◆ PROBLEM TO WORK ON
Your output should be the complete listing, word for word, with no pictures in it.

[DATA TO EXAMINE Boundary: Start]

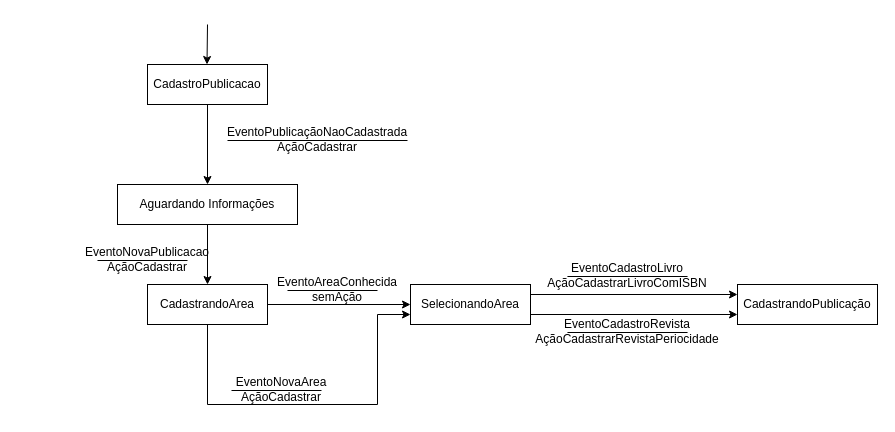
Earlier version of the draw.io diagram Facul/DTE_PDS.drawio (HansRafael/projects). Source tidied: cells renumbered, new cells numbered last; positions are measured from the earlier drawing's top-left corner, leaving out a move shared by most shapes. Both pictures are drawn from the tidied source at 100%, with x=0, y=0 at pixel (17, 24).
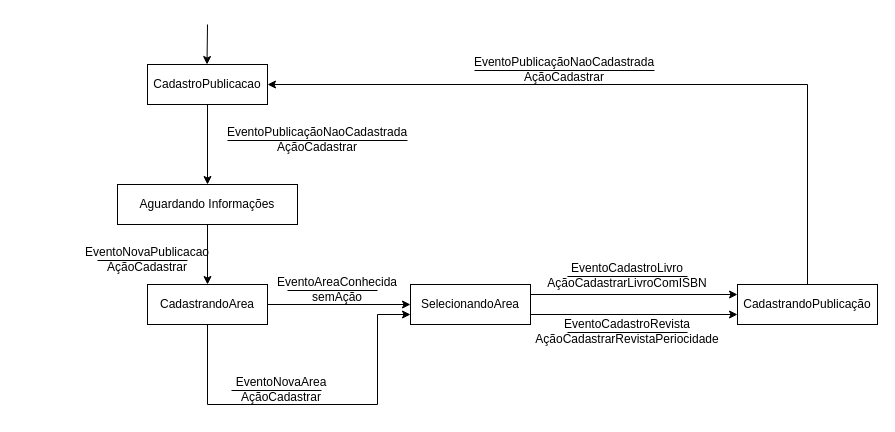
The same page after the edit.

The change refers to these unchanged cells:
```xml
<mxCell id="3" value="CadastroPublicacao" style="rounded=0;whiteSpace=wrap;html=1;" parent="1" vertex="1">
  <mxGeometry x="130" y="40" width="120" height="40" as="geometry" />
</mxCell>
<mxCell id="16" value="CadastrandoPublicação" style="rounded=0;whiteSpace=wrap;html=1;" parent="1" vertex="1">
  <mxGeometry x="720" y="260" width="140" height="40" as="geometry" />
</mxCell>
```

Change to the diagram source:
```diff
@@
+    <mxCell id="26" style="edgeStyle=orthogonalEdgeStyle;rounded=0;jettySize=auto;html=1;exitX=0.5;exitY=0;exitDx=0;exitDy=0;entryX=1;entryY=0.5;entryDx=0;entryDy=0;shadow=0;strokeColor=#000000;strokeWidth=1;" parent="1" edge="1" source="16" target="3">
+      <mxGeometry relative="1" as="geometry" />
+    </mxCell>
@@
+    <mxCell id="27" value="EventoPublicaçãoNaoCadastrada&lt;br&gt;AçãoCadastrar" style="text;html=1;strokeColor=none;fillColor=none;align=center;verticalAlign=middle;whiteSpace=wrap;rounded=0;" parent="1" vertex="1">
+      <mxGeometry x="417" y="20" width="260" height="50" as="geometry" />
+    </mxCell>
+    <mxCell id="28" style="endArrow=none;html=1;rounded=0;entryX=0.846;entryY=1;entryDx=0;entryDy=0;entryPerimeter=0;" parent="1" edge="1">
+      <mxGeometry relative="1" as="geometry">
+        <mxPoint x="457" y="46" as="sourcePoint" />
+        <mxPoint x="637" y="46" as="targetPoint" />
+      </mxGeometry>
+    </mxCell>
```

[DATA TO EXAMINE Boundary: End]

◆ THE ANSWER
Earlier version of the draw.io diagram Facul/DTE_PDS.drawio (HansRafael/projects). Source tidied: cells renumbered, new cells numbered last; positions are measured from the earlier drawing's top-left corner, leaving out a move shared by most shapes. Both pictures are drawn from the tidied source at 100%, with x=0, y=0 at pixel (17, 24).
The same page after the edit.

The change refers to these unchanged cells:
```xml
<mxCell id="3" value="CadastroPublicacao" style="rounded=0;whiteSpace=wrap;html=1;" parent="1" vertex="1">
  <mxGeometry x="130" y="40" width="120" height="40" as="geometry" />
</mxCell>
<mxCell id="16" value="CadastrandoPublicação" style="rounded=0;whiteSpace=wrap;html=1;" parent="1" vertex="1">
  <mxGeometry x="720" y="260" width="140" height="40" as="geometry" />
</mxCell>
```

Change to the diagram source:
```diff
@@
+    <mxCell id="26" style="edgeStyle=orthogonalEdgeStyle;rounded=0;jettySize=auto;html=1;exitX=0.5;exitY=0;exitDx=0;exitDy=0;entryX=1;entryY=0.5;entryDx=0;entryDy=0;shadow=0;strokeColor=#000000;strokeWidth=1;" parent="1" edge="1" source="16" target="3">
+      <mxGeometry relative="1" as="geometry" />
+    </mxCell>
@@
+    <mxCell id="27" value="EventoPublicaçãoNaoCadastrada&lt;br&gt;AçãoCadastrar" style="text;html=1;strokeColor=none;fillColor=none;align=center;verticalAlign=middle;whiteSpace=wrap;rounded=0;" parent="1" vertex="1">
+      <mxGeometry x="417" y="20" width="260" height="50" as="geometry" />
+    </mxCell>
+    <mxCell id="28" style="endArrow=none;html=1;rounded=0;entryX=0.846;entryY=1;entryDx=0;entryDy=0;entryPerimeter=0;" parent="1" edge="1">
+      <mxGeometry relative="1" as="geometry">
+        <mxPoint x="457" y="46" as="sourcePoint" />
+        <mxPoint x="637" y="46" as="targetPoint" />
+      </mxGeometry>
+    </mxCell>
```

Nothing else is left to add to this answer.